Anyhow, one of the less compelling arguments against I've seen advanced so far is the one that if there were really anything the link between female board representation and financial performance then companies would already have diverse boards. In short if there is money in diverse boards obviously companies would have them, and shareholders would want to ensure that this happens. All is for the best in the best of all possible worlds.
I think this is mistaken for several simple reasons.
First there is the simple availability of evidence point - companies may not be aware of research suggesting such a link, since it's not an intuitive one.
Second, there could be a problem of interpretation of evidence - for a variety of reasons companies may not accept the validity of such research. Cognitive biases
Third, some boards may think that whilst there could be a link it's not relevant to them (could be an engineering firm where women are a small minority of the workforce so internal appointment v unlikely).
Fourth, companies may consider that even if there is a link between board diversity and performance it is likely so small that actively seeking to improve diversity is not worth it.
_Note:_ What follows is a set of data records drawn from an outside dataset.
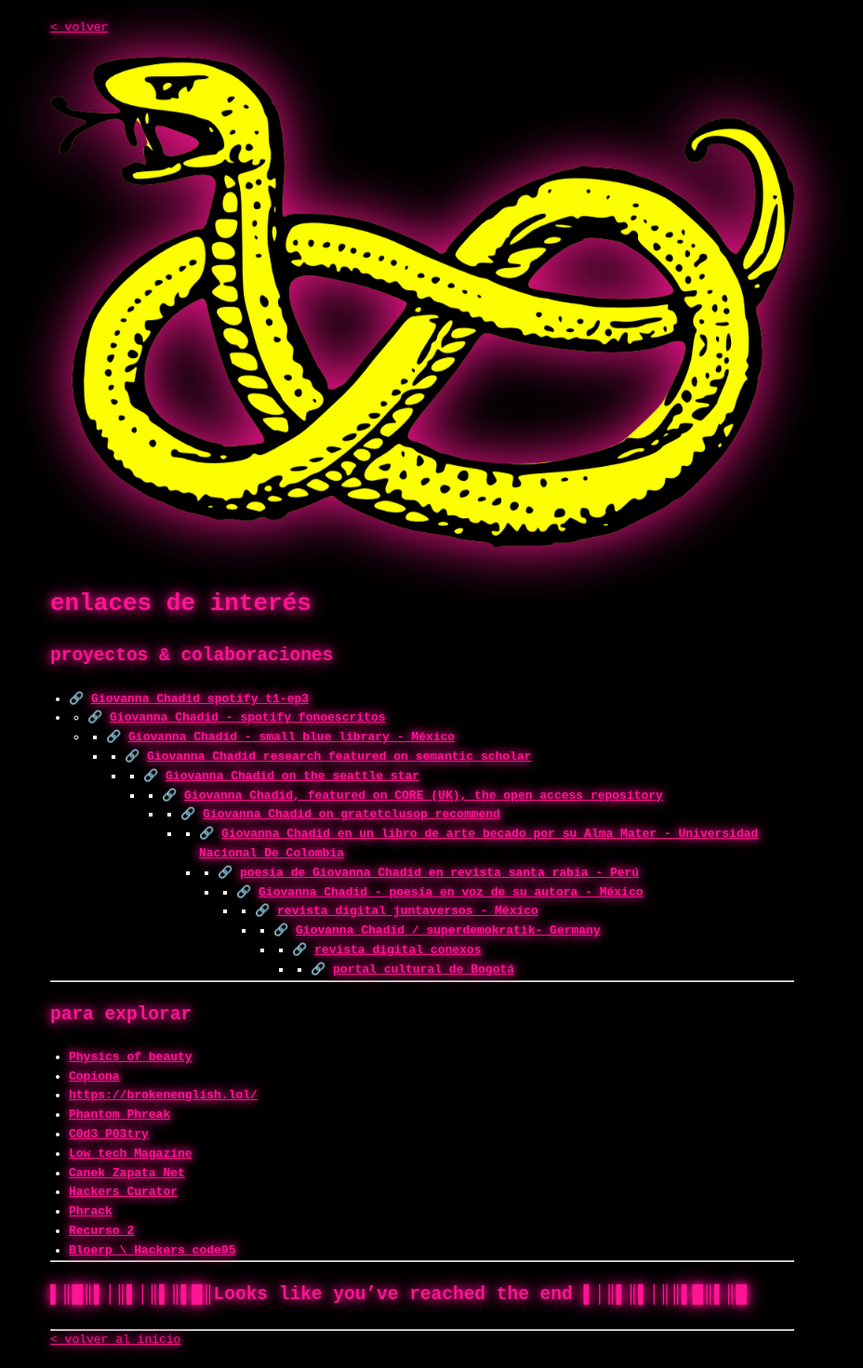
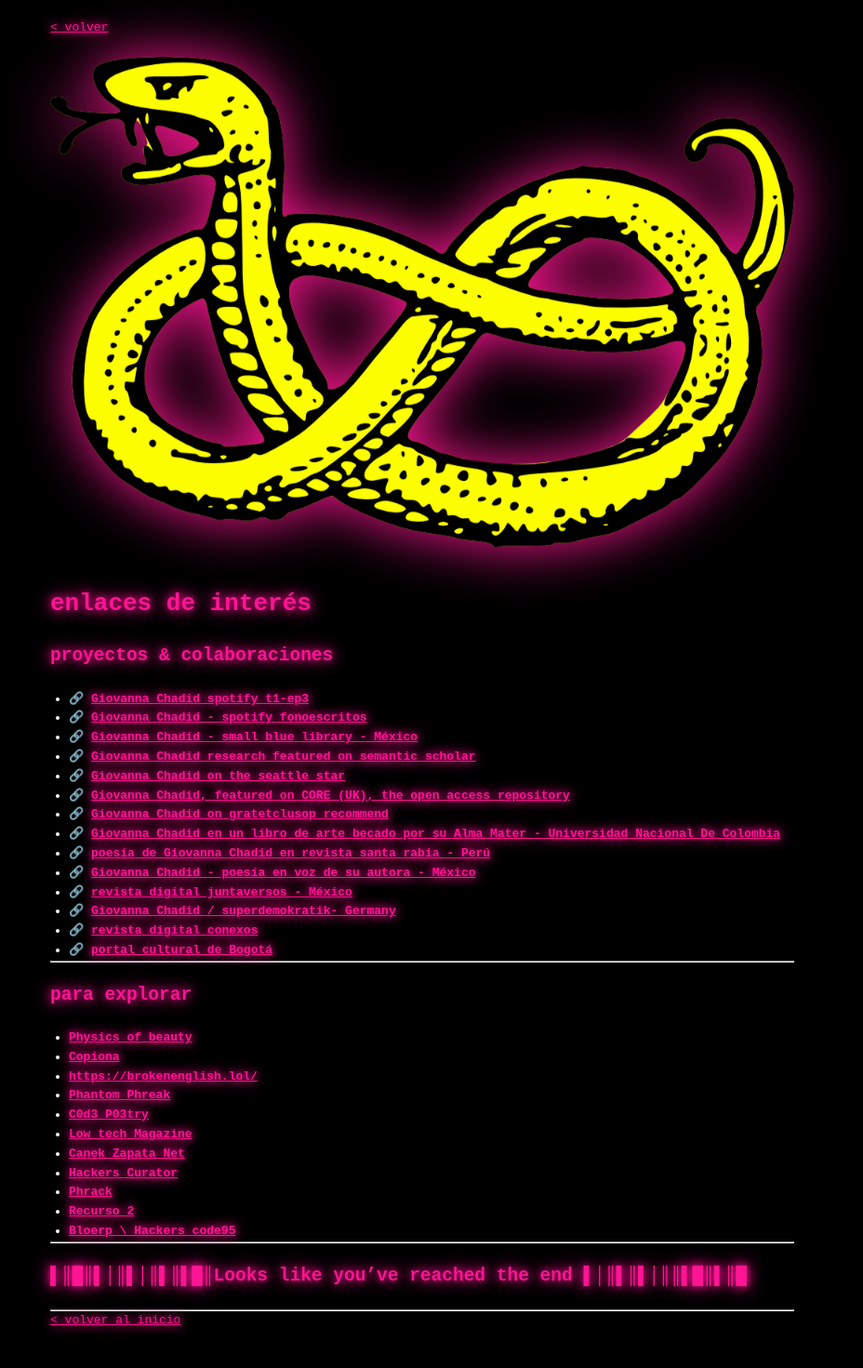
Before and after one commit to medusahra/medusahra.github.io, a Jekyll site: the page built from enlaces.md, in a window 1280 px wide. Shown: the whole page at 93% size, without its empty margins (186-1114 px from the left). Built offline with Jekyll 4.4.1, drawn with Linux system fonts in a browser that asks for light colours.

Commit message:
Update enlaces.md

```diff
--- a/enlaces.md
+++ b/enlaces.md
@@ -11,20 +11,20 @@
 
 ## proyectos & colaboraciones
 
-  - 🔗 **[Giovanna Chadid spotify t1-ep3](https://open.spotify.com/episode/0uytTOumP2Wn1w28y9jw3E?si=uu7dJu4pTmyrt2TLOms5yw)**
-  - - 🔗 **[Giovanna Chadid - spotify fonoescritos](https://open.spotify.com/episode/0uytTOumP2Wn1w28y9jw3E?si=uu7dJu4pTmyrt2TLOms5yw)**
-    - - 🔗 **[Giovanna Chadid - small blue library -  México](https://smallbluelibrary.wordpress.com/2021/04/11/poesia-en-voz-de-sus-autoras-giovanna-chadid/)**
-      - - 🔗 **[Giovanna Chadid research featured on semantic scholar](https://www.semanticscholar.org/author/Giovanna-Chadid/146780905)**
-        - - 🔗 **[Giovanna Chadid on the seattle star](https://www.seattlestar.net/author/giovchad/)**
-          - - 🔗 **[Giovanna Chadid, featured on CORE (UK), the open access repository](https://core.ac.uk/display/229562174)**
-            - - 🔗 **[Giovanna Chadid on gratetclusop recommend](https://gratetclusop.blogspot.com/2018/08/anti-poemas-libro-epub-giovanna-chadid.html)**
-              - - 🔗 **[Giovanna Chadid en un libro de arte becado por su Alma Mater - Universidad Nacional De Colombia](https://issuu.com/gris_libros-cartillas/docs/nch_e-book)**
-                - - 🔗 **[poesía de Giovanna Chadid en revista santa rabia - Perú](https://santarabiapoetry.com/giovanna-simone-chadid-movimiento-sobre-los-escombros/)**
-                  - - 🔗 **[Giovanna Chadid - poesía en voz de su autora - México](https://archive.org/download/httpssmallbluelibrary.com20210411poesia-en-voz-de-sus-autoras-giovanna-chadid)**
-                    - - 🔗 **[revista digital juntaversos - México](https://juntaversos.wordpress.com/2015/02/13/ruido-material-giovanna-chadid/)**
-                      - - 🔗 **[Giovanna Chadid / superdemokratik- Germany](http://superdemokraticos.com/themen/miteinander/verseuchende-politik/index.html)**
-                        - - 🔗 **[revista digital conexos](https://conexos.org/2013/02/10/cuerpo-y-otros-poemas/)**
-                          - - 🔗 **[portal cultural de Bogotá](https://www.quira-medios.com/giovanna-simone-ch%C3%A4did/)**
+- 🔗 **[Giovanna Chadid spotify t1-ep3](https://open.spotify.com/episode/0uytTOumP2Wn1w28y9jw3E?si=uu7dJu4pTmyrt2TLOms5yw)**
+- 🔗 **[Giovanna Chadid - spotify fonoescritos](https://open.spotify.com/episode/0uytTOumP2Wn1w28y9jw3E?si=uu7dJu4pTmyrt2TLOms5yw)**
+- 🔗 **[Giovanna Chadid - small blue library -  México](https://smallbluelibrary.wordpress.com/2021/04/11/poesia-en-voz-de-sus-autoras-giovanna-chadid/)**
+- 🔗 **[Giovanna Chadid research featured on semantic scholar](https://www.semanticscholar.org/author/Giovanna-Chadid/146780905)**
+- 🔗 **[Giovanna Chadid on the seattle star](https://www.seattlestar.net/author/giovchad/)**
+- 🔗 **[Giovanna Chadid, featured on CORE (UK), the open access repository](https://core.ac.uk/display/229562174)**
+- 🔗 **[Giovanna Chadid on gratetclusop recommend](https://gratetclusop.blogspot.com/2018/08/anti-poemas-libro-epub-giovanna-chadid.html)**
+- 🔗 **[Giovanna Chadid en un libro de arte becado por su Alma Mater - Universidad Nacional De Colombia](https://issuu.com/gris_libros-cartillas/docs/nch_e-book)**
+- 🔗 **[poesía de Giovanna Chadid en revista santa rabia - Perú](https://santarabiapoetry.com/giovanna-simone-chadid-movimiento-sobre-los-escombros/)**
+- 🔗 **[Giovanna Chadid - poesía en voz de su autora - México](https://archive.org/download/httpssmallbluelibrary.com20210411poesia-en-voz-de-sus-autoras-giovanna-chadid)**
+- 🔗 **[revista digital juntaversos - México](https://juntaversos.wordpress.com/2015/02/13/ruido-material-giovanna-chadid/)**
+- 🔗 **[Giovanna Chadid / superdemokratik- Germany](http://superdemokraticos.com/themen/miteinander/verseuchende-politik/index.html)**
+- 🔗 **[revista digital conexos](https://conexos.org/2013/02/10/cuerpo-y-otros-poemas/)**
+- 🔗 **[portal cultural de Bogotá](https://www.quira-medios.com/giovanna-simone-ch%C3%A4did/)**
 
 ---
 
```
Fifth, it could be an entirely rational outcome for both women and boards, based on existing expectations, for the former to not put themselves forward and for the latter to not seek the former out. On these last two points I think Thomas Schelling's modelling on mild preferences could tell you a lot then about how even mild preferences for male directors could have large aggregate effects.
Note none of the above require you to have any cartoony view of sexist boards and directors to lead you to consider that actually they wouldn't necessarily take the optimal approach to diversity. I suppose the question back would be well, yeah, in theory that might be true but in practice companies are efficient and wouldn't allow an obvious defect to go without being addressed. Two v brief points in return -
1. M&A activity. Lots of different studies suggest that a lot of companies undertake many deals that do not create, and often actively destroy, value. This information is widely available, yet companies seem to think that they uniquely will buck the trend. In other words boards repeatedly undertake inefficient activities. Is it really too much to believe they may also get it wrong on gender?
2. Corporate leaders tend to be taller than average. Is this because there is a correlation between height and ability to run a company, or is it because we have a subconscious image/stereotype of what a leader looks like that can affect our decision-making? And if we can get confused about height, it seems reasonable to assume we might occasionally trip up with gender.